Skip to main content

Relias Media has upgraded our site!

Please bear with us as we work through some issues in order to provide you with a better experience.

Thank you for your patience.

All Access Subscription

Get unlimited access to our full publication and article library.

Get Access Now

Interested in Group Sales? Learn more

EDM 2021 masthead1

February 1, 2015

View Archives Issues

  • States Leverage Their Telepsychiatry Solutions to Ease ED Crowding

    Many states are turning to telepsychiatry-based solutions to connect patients with needed care while decompressing their overcrowded EDs.

  • Carolinas HealthCare system gets jump on potential for telepsychiatry

    Long before the state of North Carolina decided to implement its statewide telepsychiatry program (NC-STeP), some health systems in the state were already delving into the approach. For instance, Charlotte, NC-based Carolinas HealthCare System was among the first to deploy telemedicine in the state, and the potential to use the technology for psychiatric consults was recognized early on, according to Brad Watling, MD, FACEP, FAAEM, system medical director at Carolinas Medical Center in Charlotte, NC. “It had some fits and starts … but over the last couple of years we have hit the ground running with it,” he says.

  • Use Screening Tools, Partnerships Care for IPV Victims

    A study suggests that 72% of women with a history of intimate partner violence are not identified when they visit the ED for medical issues.

  • Study: Education, training on proper splint technique needed in EDs, urgent care centers

    A new study suggests that most of the splints applied in EDs and urgent care settings on pediatric patients with potential fractures are being placed improperly, leading to the potential for complications such as excessive swelling, blistering and other skin problems, and improper mobilization of the fracture. Researchers at the University of Maryland say this points to a need for better education and training of frontline practitioners on splinting techniques.
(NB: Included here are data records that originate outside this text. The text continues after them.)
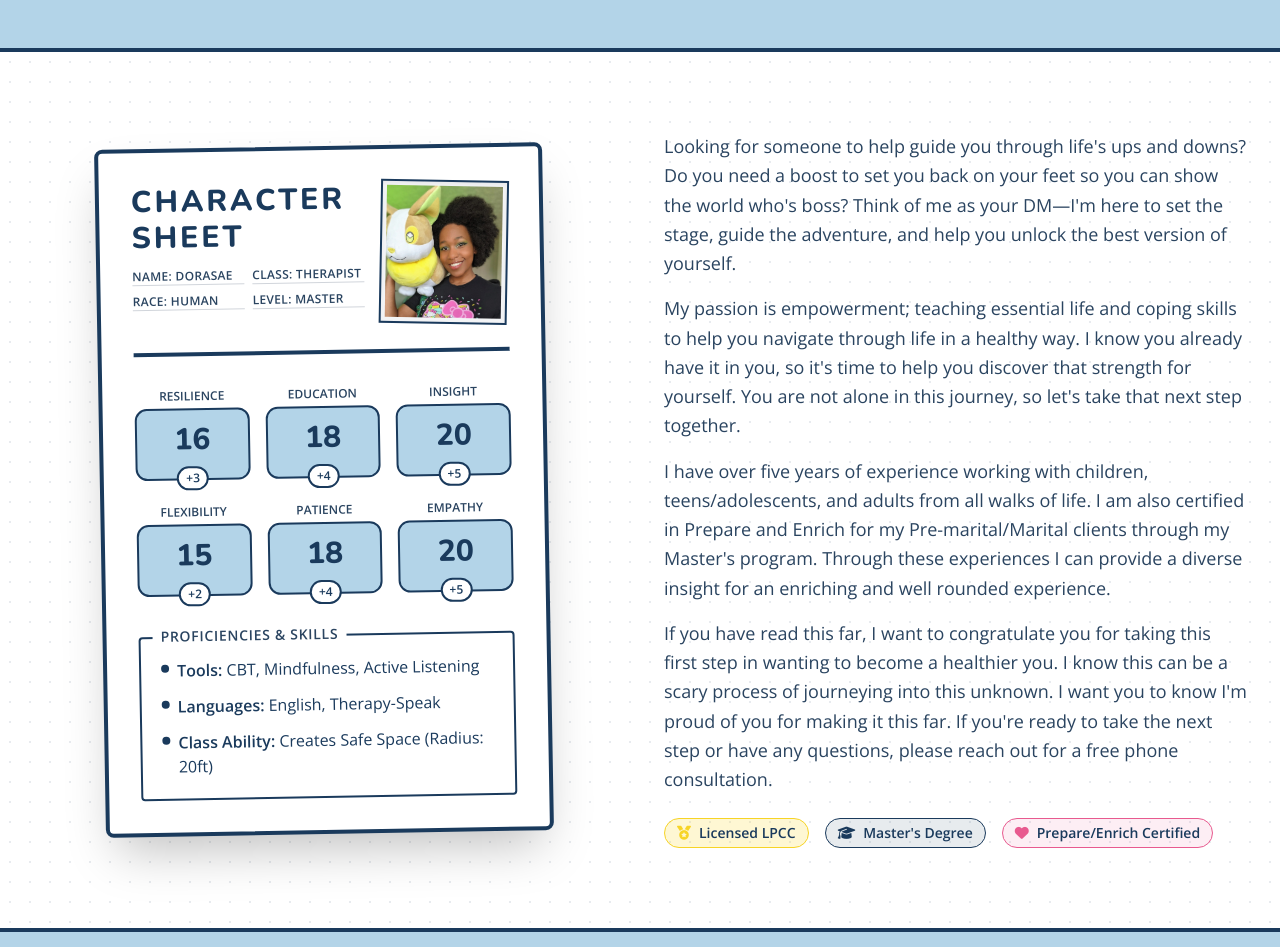
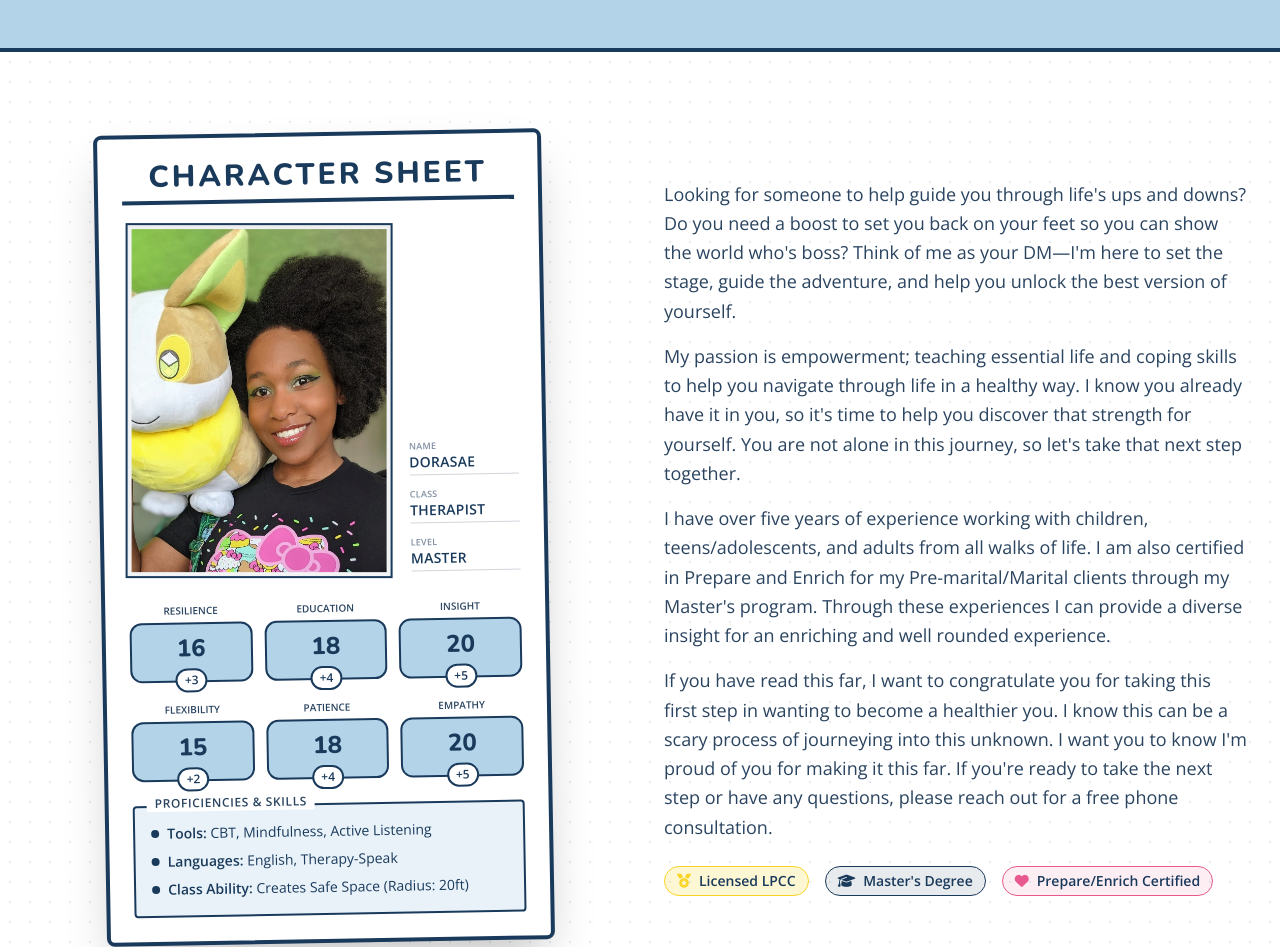
Before and after one commit to conyerbd/newquestcounseling, a plain HTML site: page about.html in a window 1280 px wide. Shown: the part 500-1447 px from the top of the page. Drawn offline with nearby package versions, Linux system fonts and the light colour scheme.

Commit message:
Enhance character sheet layout in about.html: increase card size, reposition title, and improve stats display for better readability and visual appeal.

```diff
--- a/about.html
+++ b/about.html
@@ -206,30 +206,49 @@
 
                 <!-- The "D&D Character Sheet" Card -->
                 <div class="w-full lg:w-1/2 flex justify-center">
-                    <div class="bg-white rounded-lg p-6 lg:p-8 shadow-2xl border-4 border-quest-dark relative max-w-sm lg:max-w-md w-full transform -rotate-1 hover:rotate-0 transition-transform duration-300">
-                        <!-- Sheet Header -->
-                        <div class="flex justify-between items-start border-b-4 border-quest-dark pb-4 lg:pb-6 mb-6 lg:mb-8">
-                            <div class="flex-1">
-                                <h3 class="font-heading font-extrabold text-2xl lg:text-3xl text-quest-dark uppercase tracking-widest leading-none mb-2 lg:mb-3">Character<br>Sheet</h3>
-                                <div class="grid grid-cols-2 gap-x-2 gap-y-1 lg:gap-y-2 text-[10px] lg:text-xs font-bold text-quest-slate uppercase tracking-wide">
-                                    <div class="border-b border-gray-300">Name: Dorasae</div>
-                                    <div class="border-b border-gray-300">Class: Therapist</div>
-                                    <div class="border-b border-gray-300">Race: Human</div>
-                                    <div class="border-b border-gray-300">Level: Master</div>
+                    <!-- Increased max-width from max-w-sm to max-w-md for a bigger card -->
+                    <div class="bg-white rounded-lg p-6 shadow-2xl border-4 border-quest-dark relative max-w-md w-full transform -rotate-1 hover:rotate-0 transition-transform duration-300">
+
+                        <!-- Title Row (Moved to top) -->
+                        <div class="border-b-4 border-quest-dark pb-2 mb-5">
+                            <h3 class="font-heading font-extrabold text-3xl text-quest-dark uppercase tracking-widest leading-none text-center">Character Sheet</h3>
+                        </div>
+
+                        <!-- Image + Side Stats Row -->
+                        <div class="flex gap-4 mb-6">
+                            <!-- Image Section: Huge (approx 68%) -->
+                            <div class="w-[68%] flex-shrink-0">
+                                <div class="w-full aspect-[3/4] border-2 border-quest-dark bg-gray-100 p-1 shadow-inner rotate-1">
+                                    <img src="headshot.jpg" alt="Dorasae Rosario" class="w-full h-full object-cover filter contrast-110">
                                 </div>
                             </div>
-                            <div class="w-24 h-28 lg:w-32 lg:h-36 border-2 border-quest-dark bg-gray-100 ml-4 p-1 shadow-inner rotate-2">
-                                <img src="headshot.jpg" alt="Dorasae Rosario" class="w-full h-full object-cover filter contrast-110">
+
+                            <!-- Side Info (Stacked) -->
+                            <div class="flex-1 flex flex-col justify-end pb-1">
+                                <div class="space-y-3 text-[10px] font-bold text-quest-slate uppercase tracking-wide w-full">
+                                    <div class="border-b border-gray-300 flex flex-col pb-1">
+                                        <span class="opacity-60 text-[9px]">Name</span>
+                                        <span class="text-quest-dark text-sm leading-tight font-black">Dorasae</span>
+                                    </div>
+                                    <div class="border-b border-gray-300 flex flex-col pb-1">
+                                        <span class="opacity-60 text-[9px]">Class</span>
+                                        <span class="text-quest-dark text-sm leading-tight font-black break-words">Therapist</span>
+                                    </div>
+                                    <div class="border-b border-gray-300 flex flex-col pb-1">
+                                        <span class="opacity-60 text-[9px]">Level</span>
+                                        <span class="text-quest-dark text-sm leading-tight font-black">Master</span>
+                                    </div>
+                                </div>
                             </div>
                         </div>
 
                         <!-- Stats Grid (6 Attributes) -->
-                        <div class="grid grid-cols-3 gap-3 lg:gap-4 mb-6 lg:mb-8">
+                        <div class="grid grid-cols-3 gap-3 mb-6">
                             <!-- STR / Resilience -->
                             <div class="flex flex-col items-center">
-                                <span class="text-[10px] lg:text-xs font-bold uppercase text-quest-slate mb-1">Resilience</span>
-                                <div class="w-full bg-quest-bg border-2 border-quest-dark rounded-xl pt-2 lg:pt-3 pb-4 lg:pb-5 flex flex-col items-center relative">
-                                    <span class="text-2xl lg:text-3xl font-heading font-black text-quest-dark">16</span>
+                                <span class="text-[10px] font-bold uppercase text-quest-slate mb-1">Resilience</span>
+                                <div class="w-full bg-quest-bg border-2 border-quest-dark rounded-xl pt-2 pb-4 flex flex-col items-center relative">
+                                    <span class="text-2xl font-heading font-black text-quest-dark">16</span>
                                     <div class="absolute -bottom-3 bg-white border-2 border-quest-dark rounded-full w-8 h-6 flex items-center justify-center">
                                         <span class="text-xs font-bold">+3</span>
                                     </div>
@@ -238,9 +257,9 @@
 
                             <!-- INT / Education -->
                             <div class="flex flex-col items-center">
-                                <span class="text-[10px] lg:text-xs font-bold uppercase text-quest-slate mb-1">Education</span>
-                                <div class="w-full bg-quest-bg border-2 border-quest-dark rounded-xl pt-2 lg:pt-3 pb-4 lg:pb-5 flex flex-col items-center relative">
-                                    <span class="text-2xl lg:text-3xl font-heading font-black text-quest-dark">18</span>
+                                <span class="text-[10px] font-bold uppercase text-quest-slate mb-1">Education</span>
+                                <div class="w-full bg-quest-bg border-2 border-quest-dark rounded-xl pt-2 pb-4 flex flex-col items-center relative">
+                                    <span class="text-2xl font-heading font-black text-quest-dark">18</span>
                                     <div class="absolute -bottom-3 bg-white border-2 border-quest-dark rounded-full w-8 h-6 flex items-center justify-center">
                                         <span class="text-xs font-bold">+4</span>
                                     </div>
@@ -249,9 +268,9 @@
 
                             <!-- WIS / Insight -->
                             <div class="flex flex-col items-center">
-                                <span class="text-[10px] lg:text-xs font-bold uppercase text-quest-slate mb-1">Insight</span>
-                                <div class="w-full bg-quest-bg border-2 border-quest-dark rounded-xl pt-2 lg:pt-3 pb-4 lg:pb-5 flex flex-col items-center relative">
-                                    <span class="text-2xl lg:text-3xl font-heading font-black text-quest-dark">20</span>
+                                <span class="text-[10px] font-bold uppercase text-quest-slate mb-1">Insight</span>
+                                <div class="w-full bg-quest-bg border-2 border-quest-dark rounded-xl pt-2 pb-4 flex flex-col items-center relative">
+                                    <span class="text-2xl font-heading font-black text-quest-dark">20</span>
                                     <div class="absolute -bottom-3 bg-white border-2 border-quest-dark rounded-full w-8 h-6 flex items-center justify-center">
                                         <span class="text-xs font-bold">+5</span>
                                     </div>
@@ -260,9 +279,9 @@
 
                             <!-- DEX / Flexibility -->
                             <div class="flex flex-col items-center mt-2">
-                                <span class="text-[10px] lg:text-xs font-bold uppercase text-quest-slate mb-1">Flexibility</span>
-                                <div class="w-full bg-quest-bg border-2 border-quest-dark rounded-xl pt-2 lg:pt-3 pb-4 lg:pb-5 flex flex-col items-center relative">
-                                    <span class="text-2xl lg:text-3xl font-heading font-black text-quest-dark">15</span>
+                                <span class="text-[10px] font-bold uppercase text-quest-slate mb-1">Flexibility</span>
+                                <div class="w-full bg-quest-bg border-2 border-quest-dark rounded-xl pt-2 pb-4 flex flex-col items-center relative">
+                                    <span class="text-2xl font-heading font-black text-quest-dark">15</span>
                                     <div class="absolute -bottom-3 bg-white border-2 border-quest-dark rounded-full w-8 h-6 flex items-center justify-center">
                                         <span class="text-xs font-bold">+2</span>
                                     </div>
@@ -271,9 +290,9 @@
 
                             <!-- CON / Patience -->
                             <div class="flex flex-col items-center mt-2">
-                                <span class="text-[10px] lg:text-xs font-bold uppercase text-quest-slate mb-1">Patience</span>
-                                <div class="w-full bg-quest-bg border-2 border-quest-dark rounded-xl pt-2 lg:pt-3 pb-4 lg:pb-5 flex flex-col items-center relative">
-                                    <span class="text-2xl lg:text-3xl font-heading font-black text-quest-dark">18</span>
+                                <span class="text-[10px] font-bold uppercase text-quest-slate mb-1">Patience</span>
+                                <div class="w-full bg-quest-bg border-2 border-quest-dark rounded-xl pt-2 pb-4 flex flex-col items-center relative">
+                                    <span class="text-2xl font-heading font-black text-quest-dark">18</span>
                                     <div class="absolute -bottom-3 bg-white border-2 border-quest-dark rounded-full w-8 h-6 flex items-center justify-center">
                                         <span class="text-xs font-bold">+4</span>
                                     </div>
@@ -282,9 +301,9 @@
 
                             <!-- CHA / Empathy -->
                             <div class="flex flex-col items-center mt-2">
-                                <span class="text-[10px] lg:text-xs font-bold uppercase text-quest-slate mb-1">Empathy</span>
-                                <div class="w-full bg-quest-bg border-2 border-quest-dark rounded-xl pt-2 lg:pt-3 pb-4 lg:pb-5 flex flex-col items-center relative">
-                                    <span class="text-2xl lg:text-3xl font-heading font-black text-quest-dark">20</span>
+                                <span class="text-[10px] font-bold uppercase text-quest-slate mb-1">Empathy</span>
+                                <div class="w-full bg-quest-bg border-2 border-quest-dark rounded-xl pt-2 pb-4 flex flex-col items-center relative">
+                                    <span class="text-2xl font-heading font-black text-quest-dark">20</span>
                                     <div class="absolute -bottom-3 bg-white border-2 border-quest-dark rounded-full w-8 h-6 flex items-center justify-center">
                                         <span class="text-xs font-bold">+5</span>
                                     </div>
@@ -293,9 +312,9 @@
                         </div>
 
                         <!-- Proficiencies Box -->
-                        <div class="mt-8 lg:mt-10 border-2 border-quest-dark rounded p-4 lg:p-5 relative">
-                            <span class="absolute -top-3 left-3 bg-white px-2 font-bold text-xs lg:text-sm uppercase text-quest-slate tracking-wider">Proficiencies & Skills</span>
-                            <div class="space-y-2 lg:space-y-3 text-sm lg:text-base text-quest-dark">
+                        <div class="border-2 border-quest-dark rounded p-4 relative bg-quest-bg/30">
+                            <span class="absolute -top-3 left-3 bg-white px-2 font-bold text-xs uppercase text-quest-slate tracking-wider">Proficiencies & Skills</span>
+                            <div class="space-y-2 text-sm text-quest-dark">
                                 <div class="flex items-start">
                                     <div class="w-2 h-2 mt-1.5 bg-quest-dark rounded-full mr-2 flex-shrink-0"></div>
                                     <p><span class="font-bold">Tools:</span> CBT, Mindfulness, Active Listening</p>
```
Investigators plan to create and disseminate educational materials on correct splinting techniques for display in EDs and urgent care facilities. A second study is planned to evaluate the impact of these interventions.